WORK ORDER: Every line below is to be quoted exactly, with nothing added or dropped.

------------------------------------------------------------------------

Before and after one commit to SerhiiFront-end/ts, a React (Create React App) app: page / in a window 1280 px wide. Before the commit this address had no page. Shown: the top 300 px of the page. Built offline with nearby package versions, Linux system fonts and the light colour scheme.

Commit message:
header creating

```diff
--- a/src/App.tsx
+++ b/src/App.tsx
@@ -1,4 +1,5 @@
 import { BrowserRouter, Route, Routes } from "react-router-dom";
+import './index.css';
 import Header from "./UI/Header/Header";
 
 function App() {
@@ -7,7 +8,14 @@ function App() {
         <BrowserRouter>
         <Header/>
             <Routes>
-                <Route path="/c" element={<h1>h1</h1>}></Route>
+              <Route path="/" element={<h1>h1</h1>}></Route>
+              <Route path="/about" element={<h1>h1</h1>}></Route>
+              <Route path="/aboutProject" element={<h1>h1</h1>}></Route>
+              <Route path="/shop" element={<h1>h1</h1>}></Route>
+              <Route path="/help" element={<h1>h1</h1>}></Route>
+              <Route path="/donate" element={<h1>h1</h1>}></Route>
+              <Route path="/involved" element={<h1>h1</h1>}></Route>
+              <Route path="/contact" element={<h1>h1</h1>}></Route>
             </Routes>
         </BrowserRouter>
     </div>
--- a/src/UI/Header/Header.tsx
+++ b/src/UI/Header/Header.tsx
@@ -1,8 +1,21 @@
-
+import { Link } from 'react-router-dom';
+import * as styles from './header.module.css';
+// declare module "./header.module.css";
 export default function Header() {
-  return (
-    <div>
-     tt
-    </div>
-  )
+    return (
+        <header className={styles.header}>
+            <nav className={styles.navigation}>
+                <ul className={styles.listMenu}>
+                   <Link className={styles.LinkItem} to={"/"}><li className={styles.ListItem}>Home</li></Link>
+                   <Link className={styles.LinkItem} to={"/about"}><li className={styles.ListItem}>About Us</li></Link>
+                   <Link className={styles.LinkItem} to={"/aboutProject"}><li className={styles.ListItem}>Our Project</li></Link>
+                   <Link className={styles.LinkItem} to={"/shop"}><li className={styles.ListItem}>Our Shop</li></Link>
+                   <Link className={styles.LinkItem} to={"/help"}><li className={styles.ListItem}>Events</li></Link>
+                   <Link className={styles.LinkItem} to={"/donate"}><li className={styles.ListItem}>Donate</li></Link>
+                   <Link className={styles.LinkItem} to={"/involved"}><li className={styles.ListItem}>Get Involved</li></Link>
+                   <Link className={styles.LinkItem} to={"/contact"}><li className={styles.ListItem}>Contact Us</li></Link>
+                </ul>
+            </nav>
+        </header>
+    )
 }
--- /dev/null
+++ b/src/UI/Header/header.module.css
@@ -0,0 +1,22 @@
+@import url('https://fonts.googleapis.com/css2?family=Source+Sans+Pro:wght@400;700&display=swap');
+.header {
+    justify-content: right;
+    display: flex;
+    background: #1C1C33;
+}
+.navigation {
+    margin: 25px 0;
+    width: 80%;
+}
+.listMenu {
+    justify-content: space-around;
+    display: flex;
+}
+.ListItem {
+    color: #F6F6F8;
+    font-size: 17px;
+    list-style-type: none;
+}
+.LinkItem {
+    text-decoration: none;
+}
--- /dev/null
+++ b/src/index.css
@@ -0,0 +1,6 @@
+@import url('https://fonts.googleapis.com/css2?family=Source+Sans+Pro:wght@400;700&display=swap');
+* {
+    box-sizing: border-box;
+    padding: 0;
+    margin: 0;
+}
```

------------------------------------------------------------------------

SOLUTION TO THE EXERCISE:
Before and after one commit to SerhiiFront-end/ts, a React (Create React App) app: page / in a window 1280 px wide. Before the commit this address had no page. Shown: the top 300 px of the page. Built offline with nearby package versions, Linux system fonts and the light colour scheme.

Commit message:
header creating

```diff
--- a/src/App.tsx
+++ b/src/App.tsx
@@ -1,4 +1,5 @@
 import { BrowserRouter, Route, Routes } from "react-router-dom";
+import './index.css';
 import Header from "./UI/Header/Header";
 
 function App() {
@@ -7,7 +8,14 @@ function App() {
         <BrowserRouter>
         <Header/>
             <Routes>
-                <Route path="/c" element={<h1>h1</h1>}></Route>
+              <Route path="/" element={<h1>h1</h1>}></Route>
+              <Route path="/about" element={<h1>h1</h1>}></Route>
+              <Route path="/aboutProject" element={<h1>h1</h1>}></Route>
+              <Route path="/shop" element={<h1>h1</h1>}></Route>
+              <Route path="/help" element={<h1>h1</h1>}></Route>
+              <Route path="/donate" element={<h1>h1</h1>}></Route>
+              <Route path="/involved" element={<h1>h1</h1>}></Route>
+              <Route path="/contact" element={<h1>h1</h1>}></Route>
             </Routes>
         </BrowserRouter>
     </div>
--- a/src/UI/Header/Header.tsx
+++ b/src/UI/Header/Header.tsx
@@ -1,8 +1,21 @@
-
+import { Link } from 'react-router-dom';
+import * as styles from './header.module.css';
+// declare module "./header.module.css";
 export default function Header() {
-  return (
-    <div>
-     tt
-    </div>
-  )
+    return (
+        <header className={styles.header}>
+            <nav className={styles.navigation}>
+                <ul className={styles.listMenu}>
+                   <Link className={styles.LinkItem} to={"/"}><li className={styles.ListItem}>Home</li></Link>
+                   <Link className={styles.LinkItem} to={"/about"}><li className={styles.ListItem}>About Us</li></Link>
+                   <Link className={styles.LinkItem} to={"/aboutProject"}><li className={styles.ListItem}>Our Project</li></Link>
+                   <Link className={styles.LinkItem} to={"/shop"}><li className={styles.ListItem}>Our Shop</li></Link>
+                   <Link className={styles.LinkItem} to={"/help"}><li className={styles.ListItem}>Events</li></Link>
+                   <Link className={styles.LinkItem} to={"/donate"}><li className={styles.ListItem}>Donate</li></Link>
+                   <Link className={styles.LinkItem} to={"/involved"}><li className={styles.ListItem}>Get Involved</li></Link>
+                   <Link className={styles.LinkItem} to={"/contact"}><li className={styles.ListItem}>Contact Us</li></Link>
+                </ul>
+            </nav>
+        </header>
+    )
 }
--- /dev/null
+++ b/src/UI/Header/header.module.css
@@ -0,0 +1,22 @@
+@import url('https://fonts.googleapis.com/css2?family=Source+Sans+Pro:wght@400;700&display=swap');
+.header {
+    justify-content: right;
+    display: flex;
+    background: #1C1C33;
+}
+.navigation {
+    margin: 25px 0;
+    width: 80%;
+}
+.listMenu {
+    justify-content: space-around;
+    display: flex;
+}
+.ListItem {
+    color: #F6F6F8;
+    font-size: 17px;
+    list-style-type: none;
+}
+.LinkItem {
+    text-decoration: none;
+}
--- /dev/null
+++ b/src/index.css
@@ -0,0 +1,6 @@
+@import url('https://fonts.googleapis.com/css2?family=Source+Sans+Pro:wght@400;700&display=swap');
+* {
+    box-sizing: border-box;
+    padding: 0;
+    margin: 0;
+}
```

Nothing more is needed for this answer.